* [Data for this exercise]
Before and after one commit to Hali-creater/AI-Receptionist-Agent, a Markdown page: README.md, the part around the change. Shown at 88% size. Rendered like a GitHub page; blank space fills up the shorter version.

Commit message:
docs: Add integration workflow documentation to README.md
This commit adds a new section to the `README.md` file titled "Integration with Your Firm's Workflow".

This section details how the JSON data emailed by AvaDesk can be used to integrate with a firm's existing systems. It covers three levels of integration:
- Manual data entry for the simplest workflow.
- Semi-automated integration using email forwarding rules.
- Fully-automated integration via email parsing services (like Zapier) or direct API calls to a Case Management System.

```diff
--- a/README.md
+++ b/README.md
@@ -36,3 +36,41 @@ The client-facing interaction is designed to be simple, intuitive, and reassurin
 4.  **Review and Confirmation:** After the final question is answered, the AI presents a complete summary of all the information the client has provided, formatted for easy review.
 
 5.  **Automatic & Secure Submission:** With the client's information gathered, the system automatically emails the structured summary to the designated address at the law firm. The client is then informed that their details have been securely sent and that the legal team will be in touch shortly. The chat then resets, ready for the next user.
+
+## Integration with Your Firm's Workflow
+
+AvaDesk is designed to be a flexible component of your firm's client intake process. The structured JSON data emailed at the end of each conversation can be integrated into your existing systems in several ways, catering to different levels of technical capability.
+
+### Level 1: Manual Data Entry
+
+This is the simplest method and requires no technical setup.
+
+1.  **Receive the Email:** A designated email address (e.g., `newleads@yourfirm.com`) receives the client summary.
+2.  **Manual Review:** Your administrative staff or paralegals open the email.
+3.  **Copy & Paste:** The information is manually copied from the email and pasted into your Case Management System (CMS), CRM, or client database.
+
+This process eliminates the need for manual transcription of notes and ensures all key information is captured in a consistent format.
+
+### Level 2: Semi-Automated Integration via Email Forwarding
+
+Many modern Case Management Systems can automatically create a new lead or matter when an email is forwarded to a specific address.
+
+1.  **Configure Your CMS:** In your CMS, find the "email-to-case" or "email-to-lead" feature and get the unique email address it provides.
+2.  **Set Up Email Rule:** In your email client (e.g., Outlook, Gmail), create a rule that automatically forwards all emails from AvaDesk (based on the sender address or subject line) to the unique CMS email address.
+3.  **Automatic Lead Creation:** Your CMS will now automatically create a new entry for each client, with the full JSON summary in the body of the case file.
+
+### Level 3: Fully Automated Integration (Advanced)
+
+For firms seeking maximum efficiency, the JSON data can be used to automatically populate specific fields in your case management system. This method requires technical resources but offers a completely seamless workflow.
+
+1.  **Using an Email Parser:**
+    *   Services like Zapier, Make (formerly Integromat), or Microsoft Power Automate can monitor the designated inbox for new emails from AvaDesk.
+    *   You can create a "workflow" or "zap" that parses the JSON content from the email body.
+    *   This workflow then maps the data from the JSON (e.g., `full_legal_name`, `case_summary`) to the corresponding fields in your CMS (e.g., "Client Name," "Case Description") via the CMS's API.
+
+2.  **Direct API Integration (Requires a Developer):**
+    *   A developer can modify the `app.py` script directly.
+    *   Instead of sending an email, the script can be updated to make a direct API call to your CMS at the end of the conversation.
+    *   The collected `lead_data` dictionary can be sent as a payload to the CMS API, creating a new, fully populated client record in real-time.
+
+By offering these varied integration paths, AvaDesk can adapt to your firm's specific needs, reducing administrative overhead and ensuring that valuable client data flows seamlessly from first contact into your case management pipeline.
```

* [Exercise] The lines from the top of the data above down to the line containing "docs: Add integration" are to be copied exactly; no other line should appear.

* [Solved problem]
Before and after one commit to Hali-creater/AI-Receptionist-Agent, a Markdown page: README.md, the part around the change. Shown at 88% size. Rendered like a GitHub page; blank space fills up the shorter version.

Commit message:
docs: Add integration workflow documentation to README.md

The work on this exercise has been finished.